* ACTIVITY *
Copy every line from the records that holds the word "data".

(Modification records)
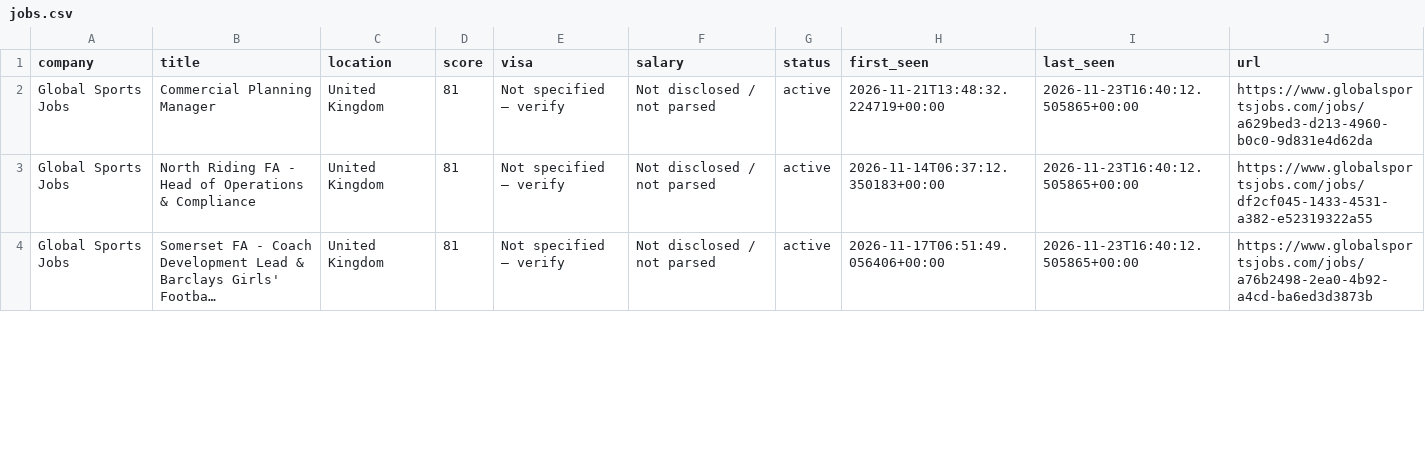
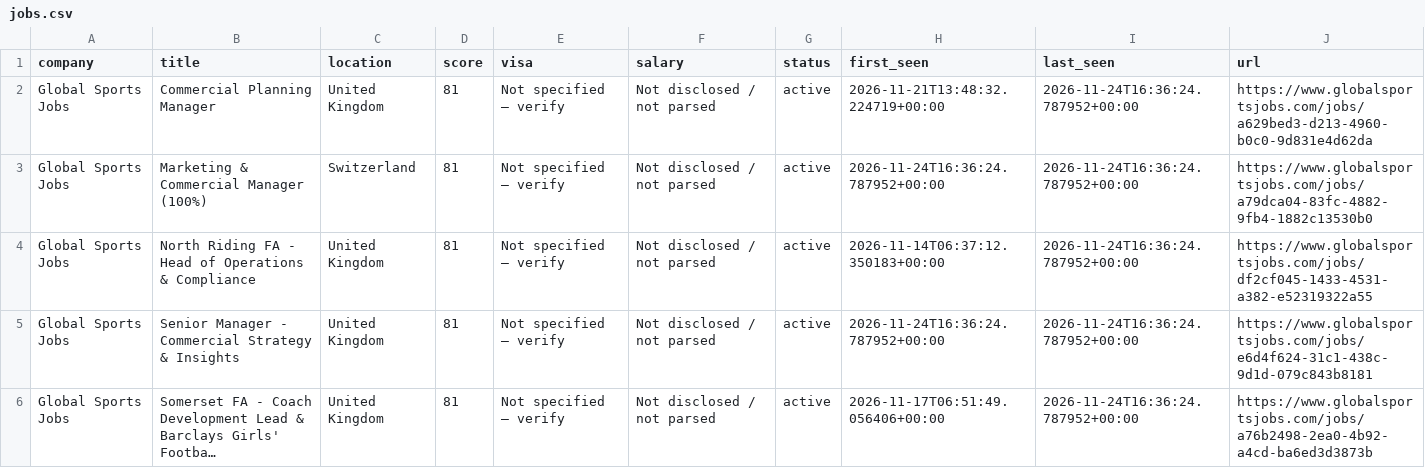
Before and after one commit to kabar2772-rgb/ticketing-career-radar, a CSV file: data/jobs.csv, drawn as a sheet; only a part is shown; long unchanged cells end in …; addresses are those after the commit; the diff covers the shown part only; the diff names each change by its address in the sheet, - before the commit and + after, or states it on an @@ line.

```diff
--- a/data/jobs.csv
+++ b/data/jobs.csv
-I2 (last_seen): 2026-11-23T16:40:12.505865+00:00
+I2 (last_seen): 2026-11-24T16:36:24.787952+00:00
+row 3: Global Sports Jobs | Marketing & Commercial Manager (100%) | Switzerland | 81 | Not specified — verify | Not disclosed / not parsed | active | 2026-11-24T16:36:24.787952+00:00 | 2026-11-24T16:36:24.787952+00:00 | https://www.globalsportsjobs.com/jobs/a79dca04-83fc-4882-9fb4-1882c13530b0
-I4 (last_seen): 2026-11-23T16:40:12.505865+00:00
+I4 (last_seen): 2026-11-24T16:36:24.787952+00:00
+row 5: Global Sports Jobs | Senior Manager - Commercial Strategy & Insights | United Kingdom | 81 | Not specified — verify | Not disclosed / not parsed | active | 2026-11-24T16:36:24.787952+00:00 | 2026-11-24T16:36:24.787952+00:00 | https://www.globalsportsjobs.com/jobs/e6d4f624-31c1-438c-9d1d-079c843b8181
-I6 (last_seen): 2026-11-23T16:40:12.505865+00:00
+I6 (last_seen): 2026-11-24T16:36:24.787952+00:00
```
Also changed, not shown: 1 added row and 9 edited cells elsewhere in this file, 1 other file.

==

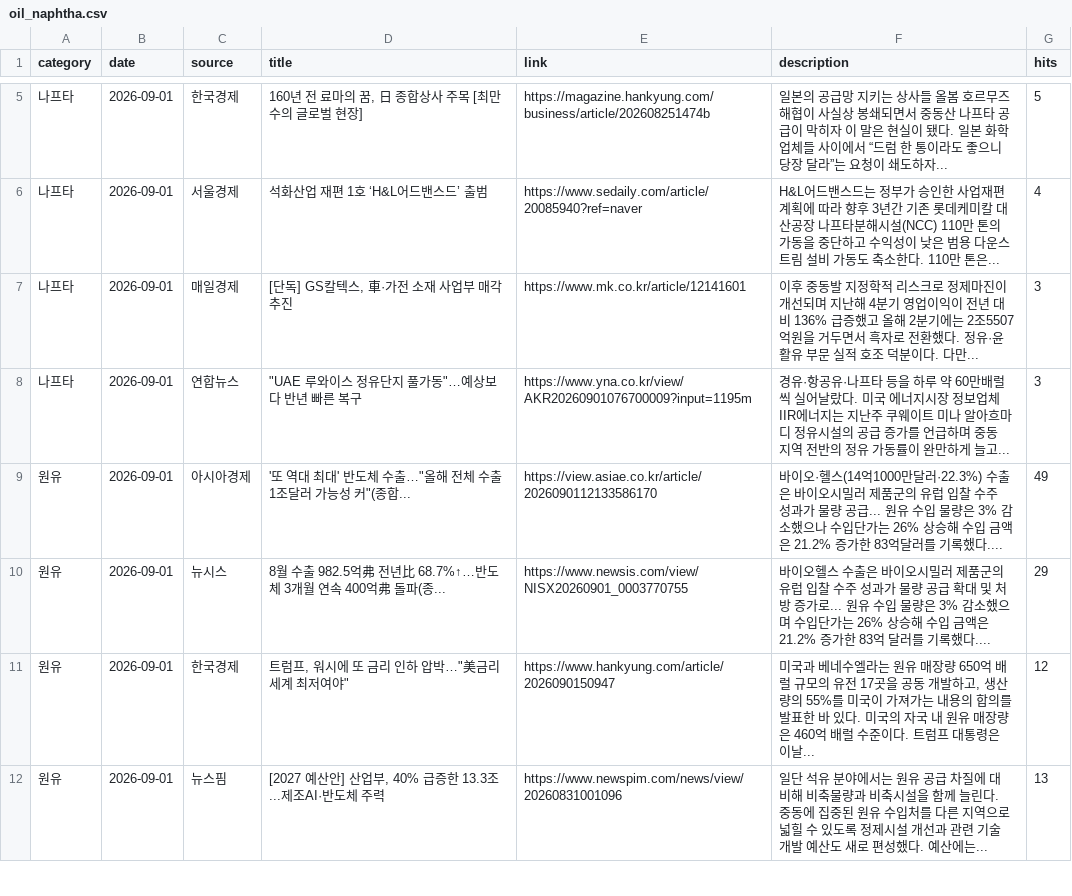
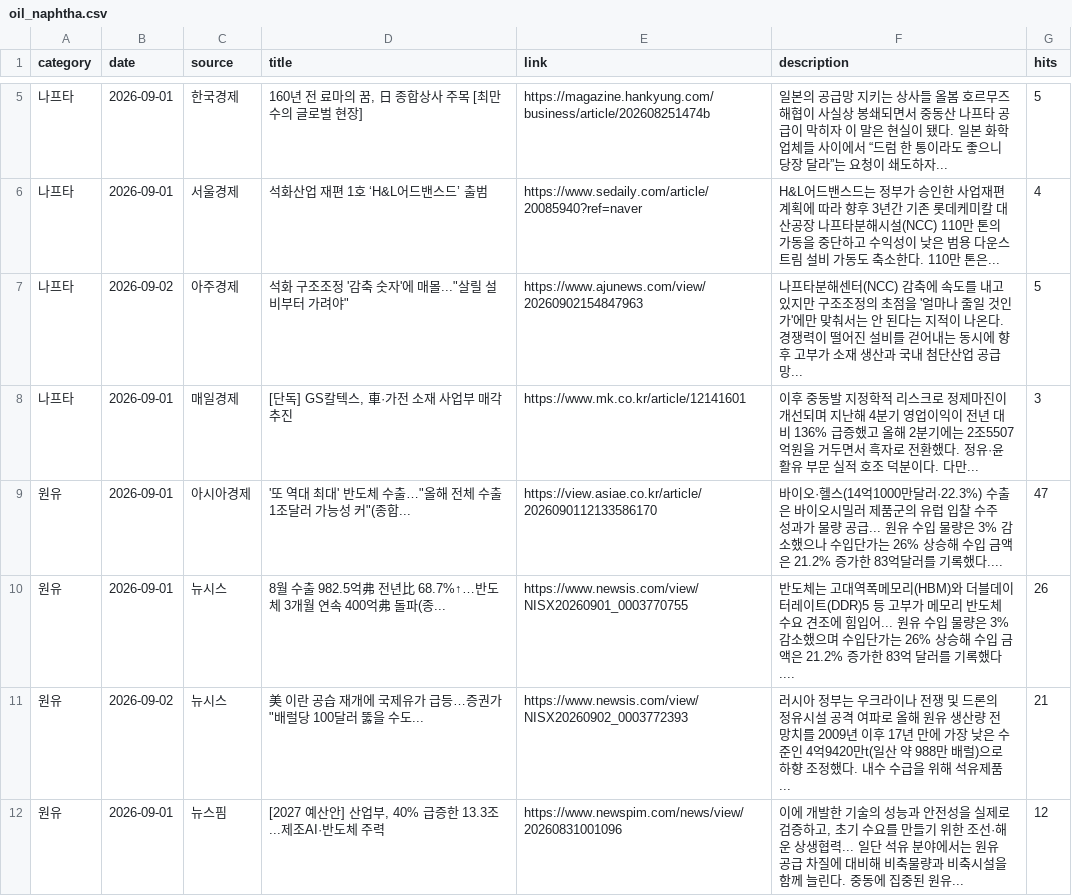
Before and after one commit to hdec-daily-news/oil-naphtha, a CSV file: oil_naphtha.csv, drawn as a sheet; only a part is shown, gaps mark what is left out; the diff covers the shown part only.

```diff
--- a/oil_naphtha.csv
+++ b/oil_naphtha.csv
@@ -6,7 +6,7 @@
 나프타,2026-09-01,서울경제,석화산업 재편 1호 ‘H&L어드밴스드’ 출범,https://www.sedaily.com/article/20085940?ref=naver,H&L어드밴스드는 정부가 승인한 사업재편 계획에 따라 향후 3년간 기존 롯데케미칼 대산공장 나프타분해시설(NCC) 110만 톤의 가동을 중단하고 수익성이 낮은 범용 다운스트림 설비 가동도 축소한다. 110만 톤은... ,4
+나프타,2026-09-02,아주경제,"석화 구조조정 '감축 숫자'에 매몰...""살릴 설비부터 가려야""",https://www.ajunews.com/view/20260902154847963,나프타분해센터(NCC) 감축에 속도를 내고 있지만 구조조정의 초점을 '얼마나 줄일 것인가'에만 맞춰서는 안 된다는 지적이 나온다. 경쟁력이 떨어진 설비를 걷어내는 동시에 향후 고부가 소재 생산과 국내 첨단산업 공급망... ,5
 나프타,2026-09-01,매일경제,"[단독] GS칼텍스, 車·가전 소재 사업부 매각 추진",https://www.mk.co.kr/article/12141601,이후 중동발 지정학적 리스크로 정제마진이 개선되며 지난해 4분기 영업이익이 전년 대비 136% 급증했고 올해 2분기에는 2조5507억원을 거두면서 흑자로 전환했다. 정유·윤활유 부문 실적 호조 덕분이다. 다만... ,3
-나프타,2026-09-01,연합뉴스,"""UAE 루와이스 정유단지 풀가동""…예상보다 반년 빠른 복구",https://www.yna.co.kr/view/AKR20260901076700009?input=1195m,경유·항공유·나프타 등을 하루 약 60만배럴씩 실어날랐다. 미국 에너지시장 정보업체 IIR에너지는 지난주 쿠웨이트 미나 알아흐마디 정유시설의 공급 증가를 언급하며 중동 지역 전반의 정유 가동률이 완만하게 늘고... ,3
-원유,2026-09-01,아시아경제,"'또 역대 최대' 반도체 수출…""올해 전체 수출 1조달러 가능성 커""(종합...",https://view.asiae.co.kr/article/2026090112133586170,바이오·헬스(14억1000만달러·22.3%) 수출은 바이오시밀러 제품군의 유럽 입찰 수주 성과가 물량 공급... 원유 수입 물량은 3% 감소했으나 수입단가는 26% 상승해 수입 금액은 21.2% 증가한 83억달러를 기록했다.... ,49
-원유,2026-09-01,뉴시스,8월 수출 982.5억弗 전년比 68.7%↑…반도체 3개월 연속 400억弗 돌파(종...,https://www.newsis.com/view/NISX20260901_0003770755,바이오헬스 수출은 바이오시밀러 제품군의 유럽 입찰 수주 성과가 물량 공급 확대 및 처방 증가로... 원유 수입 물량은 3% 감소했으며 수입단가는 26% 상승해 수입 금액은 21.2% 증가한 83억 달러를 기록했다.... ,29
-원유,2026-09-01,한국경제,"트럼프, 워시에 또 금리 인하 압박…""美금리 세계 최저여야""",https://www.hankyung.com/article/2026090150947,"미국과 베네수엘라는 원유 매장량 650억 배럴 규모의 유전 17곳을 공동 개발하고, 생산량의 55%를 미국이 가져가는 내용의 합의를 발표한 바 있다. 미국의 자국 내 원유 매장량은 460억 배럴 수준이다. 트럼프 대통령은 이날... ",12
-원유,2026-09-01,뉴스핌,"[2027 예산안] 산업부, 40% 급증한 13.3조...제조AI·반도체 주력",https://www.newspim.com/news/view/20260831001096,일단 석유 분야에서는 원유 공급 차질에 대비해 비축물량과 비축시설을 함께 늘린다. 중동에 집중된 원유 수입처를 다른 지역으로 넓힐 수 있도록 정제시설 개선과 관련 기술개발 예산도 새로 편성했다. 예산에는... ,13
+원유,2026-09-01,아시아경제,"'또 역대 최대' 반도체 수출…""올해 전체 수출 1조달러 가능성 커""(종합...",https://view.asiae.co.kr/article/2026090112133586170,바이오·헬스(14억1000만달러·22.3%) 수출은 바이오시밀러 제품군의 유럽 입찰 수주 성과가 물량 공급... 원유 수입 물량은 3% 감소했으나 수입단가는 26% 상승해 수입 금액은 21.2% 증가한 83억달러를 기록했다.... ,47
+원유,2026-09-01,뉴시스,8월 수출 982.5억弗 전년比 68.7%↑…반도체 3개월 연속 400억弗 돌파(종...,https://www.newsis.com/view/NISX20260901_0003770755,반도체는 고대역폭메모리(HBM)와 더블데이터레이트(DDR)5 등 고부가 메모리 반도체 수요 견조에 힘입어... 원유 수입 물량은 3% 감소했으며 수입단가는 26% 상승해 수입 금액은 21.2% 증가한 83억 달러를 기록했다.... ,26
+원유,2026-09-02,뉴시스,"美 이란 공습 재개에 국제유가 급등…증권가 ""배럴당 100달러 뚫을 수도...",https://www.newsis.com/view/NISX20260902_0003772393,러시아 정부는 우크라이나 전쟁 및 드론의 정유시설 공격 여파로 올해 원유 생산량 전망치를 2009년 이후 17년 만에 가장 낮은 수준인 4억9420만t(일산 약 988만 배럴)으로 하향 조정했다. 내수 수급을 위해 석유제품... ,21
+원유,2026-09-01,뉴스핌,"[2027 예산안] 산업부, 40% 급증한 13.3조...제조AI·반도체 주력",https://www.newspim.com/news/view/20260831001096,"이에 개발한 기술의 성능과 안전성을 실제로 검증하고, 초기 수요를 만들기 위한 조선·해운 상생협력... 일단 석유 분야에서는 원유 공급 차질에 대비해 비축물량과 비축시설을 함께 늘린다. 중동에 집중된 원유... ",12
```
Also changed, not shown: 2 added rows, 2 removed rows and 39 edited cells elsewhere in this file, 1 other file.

* EXPECTED OUTPUT *
Before and after one commit to kabar2772-rgb/ticketing-career-radar, a CSV file: data/jobs.csv, drawn as a sheet; only a part is shown; long unchanged cells end in …; addresses are those after the commit; the diff covers the shown part only; the diff names each change by its address in the sheet, - before the commit and + after, or states it on an @@ line.
--- a/data/jobs.csv
+++ b/data/jobs.csv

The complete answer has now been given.